  3. I've never seen any videos by this guy, but… is it just me or does he maybe have a few screws loose?

  4. An old video but still entertaining and relevant. I agree with some of the stuff but a light and water treatment tablets are things I always carry. Setting up camp and gathering wood are things that would, ideally, be done before dark. But if you're in a survival situation then- spoiler alert!- things have already gone wrong. The only time in all my years that I had to deploy my survival kit for real I was on a mountain in Idaho, just over freezing and just wearing jeans a T-shirt. They say judgement comes from experience, which comes from bad judgement. That's about right! A string of small things left me stranded on that mountain, and any single one wouldn't have been that bad alone. Due to circumstances I didn't hunker down for the night til a few hours after dark. My PSK was pretty well stocked and helped me get through it. A big element was the light. Being forced to collect wood on a moonless night is challenging, and would have been much harder without light.

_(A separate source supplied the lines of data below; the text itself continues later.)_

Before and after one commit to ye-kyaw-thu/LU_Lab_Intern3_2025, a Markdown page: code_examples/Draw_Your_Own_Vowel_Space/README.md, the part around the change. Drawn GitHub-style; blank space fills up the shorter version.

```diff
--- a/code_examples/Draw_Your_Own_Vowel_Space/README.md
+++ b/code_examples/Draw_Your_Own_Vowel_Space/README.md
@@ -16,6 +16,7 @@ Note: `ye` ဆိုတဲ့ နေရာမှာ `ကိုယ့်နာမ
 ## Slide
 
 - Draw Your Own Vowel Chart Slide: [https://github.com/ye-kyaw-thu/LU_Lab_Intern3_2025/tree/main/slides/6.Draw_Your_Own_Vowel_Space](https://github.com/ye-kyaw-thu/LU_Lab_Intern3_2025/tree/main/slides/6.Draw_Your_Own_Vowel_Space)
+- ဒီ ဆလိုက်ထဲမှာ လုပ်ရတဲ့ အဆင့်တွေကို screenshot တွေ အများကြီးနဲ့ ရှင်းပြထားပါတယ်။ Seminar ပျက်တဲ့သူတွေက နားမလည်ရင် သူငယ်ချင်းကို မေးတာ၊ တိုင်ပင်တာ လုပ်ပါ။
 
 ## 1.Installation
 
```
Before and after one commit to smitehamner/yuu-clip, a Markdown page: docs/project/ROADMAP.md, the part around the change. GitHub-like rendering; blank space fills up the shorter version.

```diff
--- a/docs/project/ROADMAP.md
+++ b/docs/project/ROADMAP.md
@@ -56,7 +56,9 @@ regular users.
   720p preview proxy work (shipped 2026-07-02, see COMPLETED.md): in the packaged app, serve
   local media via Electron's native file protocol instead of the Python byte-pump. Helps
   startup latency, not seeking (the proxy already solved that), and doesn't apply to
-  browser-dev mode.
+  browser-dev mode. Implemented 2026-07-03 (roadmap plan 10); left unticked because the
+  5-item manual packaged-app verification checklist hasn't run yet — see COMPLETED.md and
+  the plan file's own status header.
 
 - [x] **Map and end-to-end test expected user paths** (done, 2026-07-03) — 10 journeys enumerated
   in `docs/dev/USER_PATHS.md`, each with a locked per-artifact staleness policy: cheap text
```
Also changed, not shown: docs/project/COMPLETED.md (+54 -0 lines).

And of course the risk of losing an eye going way up moving through dense forests with no light.

    Likewise I too would rather boil than drink water that tastes like a swimming pool. But it's not always an option to boil and I feel there's a place for chemical treatment. It can work while you're not working, when you're moving, when things are very dry and a fire is risky and when it's wet and you can't keep a fire going.

    I think you present a false dichotomy- it's nice like you'll have either Aquatabs OR good fire gear. You can have both. IMOHO, anyone who deliberately goes into the woods with an Altoids tin PSK and nothing else is a dumbass. If through-hikers can go 50 miles per day with a 20 lb pack then anyone should be able to manage a 10 lb daypack. Any self respecting Boy Scout can go out in nice weather at 8:00 am and set up a camp by 5:00 pm with minimal gear. But survival situations don't always happen at 8:00 am on a sunny day. They usually happen when bad weather or an injury slows travel or when you get lost and finally admit when the sun is three fingers off the horizon that you're stuck where you're at for the night.

    Lastly, I'm also not a big proponent of the pencil and paper. Yet in one well publicized case a hiker got lost (on the AT iirc) and couldn't find the trail again. Her remains were found a couple years later, and in her tent was a note imploring whoever finds her body, no matter how many years from now, to please tell her husband and family to give them closure. I guess the point is you don't really know the day or the hour of your death and you may need supplies you didn't anticipate. More items means more options. At any rate, HYOH. Good video.

  5. Survival kits are good for the economy. Buy more shit and it is less likely that you'll need to bug out